I've read repeatedly that a small sprocket will cause a reduction in transmission efficiency, especially at very small sizes. My question is, is it the small size of the sprocket or the limited number of teeth that matters more? ....
It has to do with both.
The loss is related to the amount of angle that the links have to turn to run around the sprocket. Larger sprocket = less angle and shorter links = less angle, though it is difficult to find roller-link chain that's less than 1/4" pitch or so.

I remember seeing that gear setup in the print magazines at the time, but never saw any in real life.

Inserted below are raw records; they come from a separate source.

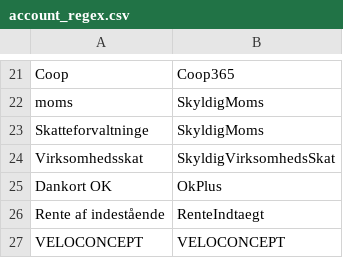
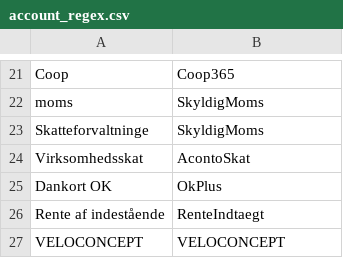
Before and after one commit to haskoe/ledger, a CSV file: firma/stamdata/account_regex.csv, drawn as a sheet; only a part is shown, gaps mark what is left out.

```diff
--- a/firma/stamdata/account_regex.csv
+++ b/firma/stamdata/account_regex.csv
@@ -23,3 +23,3 @@ moms ;SkyldigMoms
 Skatteforvaltninge;SkyldigMoms
-Virksomhedsskat;SkyldigVirksomhedsSkat
+Virksomhedsskat;AcontoSkat
 Dankort OK ;OkPlus
```
Also changed, not shown: firma/stamdata/account.csv, transaction_type.csv, 17 other files.
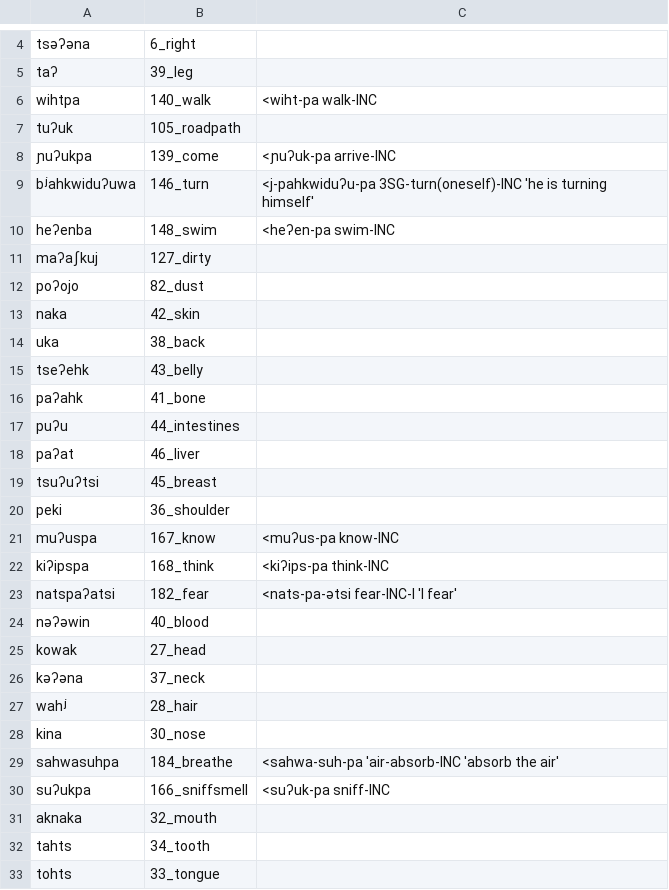
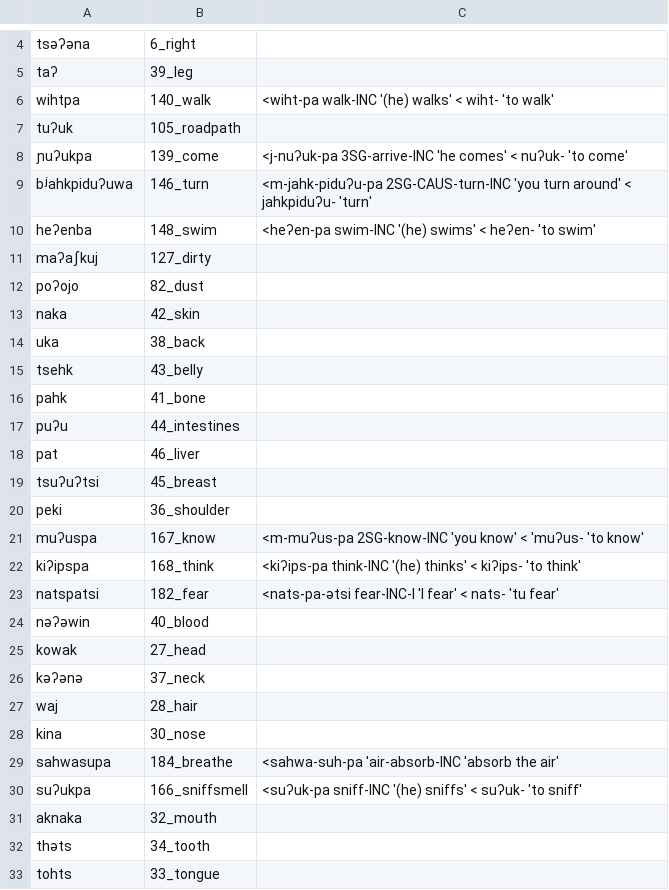
Before and after one commit to lexibank/mixezoqueanvoices, a CSV file: raw/data/Tapalapa/data.csv, drawn as a sheet; only a part is shown, gaps mark what is left out; the diff covers the shown part only.

Commit message:
Update data.csv

```diff
--- a/raw/data/Tapalapa/data.csv
+++ b/raw/data/Tapalapa/data.csv
@@ -5,7 +5,7 @@ tsəʔəna,6_right,
 taʔ,39_leg,
-wihtpa,140_walk,<wiht-pa walk-INC
+wihtpa,140_walk,<wiht-pa walk-INC '(he) walks' < wiht- 'to walk'
 tuʔuk,105_roadpath,
-ɲuʔukpa,139_come,<ɲuʔuk-pa arrive-INC
-bʲahkwiduʔuwa,146_turn,<j-pahkwiduʔu-pa 3SG-turn(oneself)-INC 'he is turning himself'
-heʔenba,148_swim,<heʔen-pa swim-INC
+ɲuʔukpa,139_come,<j-nuʔuk-pa 3SG-arrive-INC 'he comes' < nuʔuk- 'to come'
+bʲahkpiduʔuwa,146_turn,<m-jahk-piduʔu-pa 2SG-CAUS-turn-INC 'you turn around' < jahkpiduʔu- 'turn'
+heʔenba,148_swim,<heʔen-pa swim-INC '(he) swims' < heʔen- 'to swim'
 maʔaʃkuj,127_dirty,
@@ -14,20 +14,20 @@ naka,42_skin,
 uka,38_back,
-tseʔehk,43_belly,
-paʔahk,41_bone,
+tsehk,43_belly,
+pahk,41_bone,
 puʔu,44_intestines,
-paʔat,46_liver,
+pat,46_liver,
 tsuʔuʔtsi,45_breast,
 peki,36_shoulder,
-muʔuspa,167_know,<muʔus-pa know-INC
-kiʔipspa,168_think,<kiʔips-pa think-INC
-natspaʔatsi,182_fear,<nats-pa-ətsi fear-INC-I 'I fear'
+muʔuspa,167_know,<m-muʔus-pa 2SG-know-INC 'you know' < 'muʔus- 'to know'
+kiʔipspa,168_think,<kiʔips-pa think-INC '(he) thinks' < kiʔips- 'to think'
+natspatsi,182_fear,<nats-pa-ətsi fear-INC-I 'I fear' < nats- 'tu fear'
 nəʔəwin,40_blood,
 kowak,27_head,
-kəʔəna,37_neck,
-wahʲ,28_hair,
+kəʔənə,37_neck,
+waj,28_hair,
 kina,30_nose,
-sahwasuhpa,184_breathe,<sahwa-suh-pa 'air-absorb-INC 'absorb the air'
-suʔukpa,166_sniffsmell,<suʔuk-pa sniff-INC
+sahwasupa,184_breathe,<sahwa-suh-pa 'air-absorb-INC 'absorb the air'
+suʔukpa,166_sniffsmell,<suʔuk-pa sniff-INC '(he) sniffs' < suʔuk- 'to sniff'
 aknaka,32_mouth,
-tahts,34_tooth,
+thəts,34_tooth,
 tohts,33_tongue,
```
Also changed, not shown: 32 edited cells elsewhere in this file.
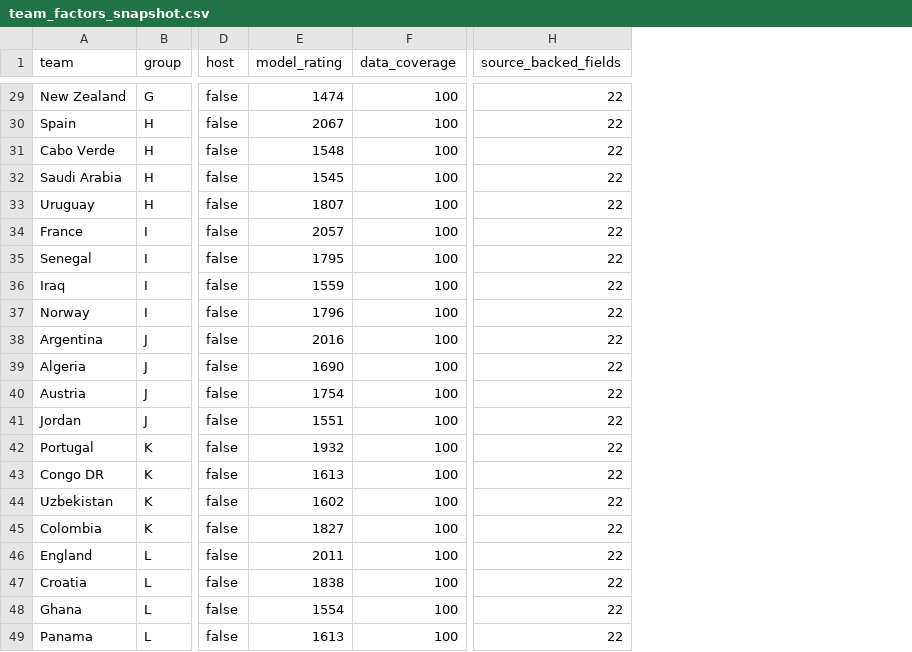
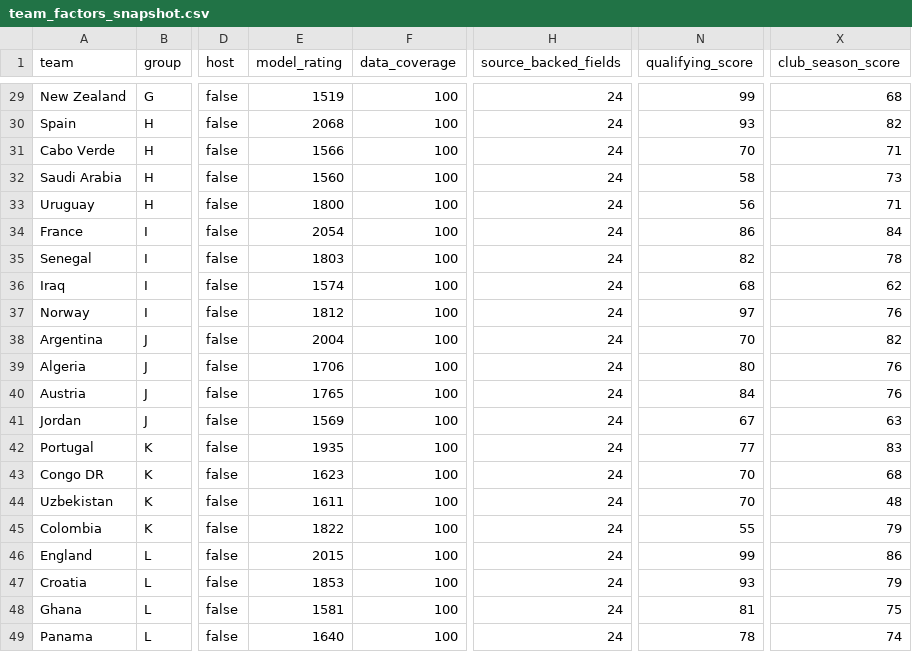
Before and after one commit to tao-Lionel/world-cup-2026-simulator, a CSV file: data/team_factors_snapshot.csv, drawn as a sheet; only a part is shown, gaps mark what is left out; the diff covers the shown part only; the diff names each change by its address in the sheet, - before the commit and + after, or states it on an @@ line.

Commit message:
Add qualifying performance, head-to-head, and club season data sources
Introduce qualifying match results (2023-2026 World Cup qualifiers),
historical head-to-head summaries, and per-player club season performance
snapshots. Enhance model with qualifyingScore and clubSeasonScore factors.
Add head-to-head display module to simulator UI with dedicated styling.

```diff
--- a/data/team_factors_snapshot.csv
+++ b/data/team_factors_snapshot.csv
+column N (qualifying_score), rows 29-49: 99 | 93 | 70 | 58 | 56 | 86 | 82 | 68 | 97 | 70 | 80 | 84 | 67 | 77 | 70 | 70 | 55 | 99 | 93 | 81 | 78
+column X (club_season_score), rows 29-49: 68 | 82 | 71 | 73 | 71 | 84 | 78 | 62 | 76 | 82 | 76 | 76 | 63 | 83 | 68 | 48 | 79 | 86 | 79 | 75 | 74
-E29 (model_rating): 1474
+E29 (model_rating): 1519
-H29:H49 (source_backed_fields): 22
+H29:H49 (source_backed_fields): 24
-E30 (model_rating): 2067
+E30 (model_rating): 2068
-E31 (model_rating): 1548
+E31 (model_rating): 1566
-E32 (model_rating): 1545
+E32 (model_rating): 1560
-E33 (model_rating): 1807
+E33 (model_rating): 1800
-E34 (model_rating): 2057
+E34 (model_rating): 2054
-E35 (model_rating): 1795
+E35 (model_rating): 1803
-E36 (model_rating): 1559
+E36 (model_rating): 1574
-E37 (model_rating): 1796
+E37 (model_rating): 1812
-E38 (model_rating): 2016
+E38 (model_rating): 2004
-E39 (model_rating): 1690
+E39 (model_rating): 1706
-E40 (model_rating): 1754
+E40 (model_rating): 1765
-E41 (model_rating): 1551
+E41 (model_rating): 1569
-E42 (model_rating): 1932
+E42 (model_rating): 1935
-E43 (model_rating): 1613
+E43 (model_rating): 1623
-E44 (model_rating): 1602
+E44 (model_rating): 1611
-E45 (model_rating): 1827
+E45 (model_rating): 1822
-E46 (model_rating): 2011
+E46 (model_rating): 2015
-E47 (model_rating): 1838
+E47 (model_rating): 1853
-E48 (model_rating): 1554
+E48 (model_rating): 1581
-E49 (model_rating): 1613
+E49 (model_rating): 1640
```
Also changed, not shown: 52 edited cells elsewhere in this file, data/source_manifest.csv, 26 other files.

I don't think I'd worry about the chainline efficiency so much as I'd wonder about the long-term reliability (especially since new parts probably aren't available now...).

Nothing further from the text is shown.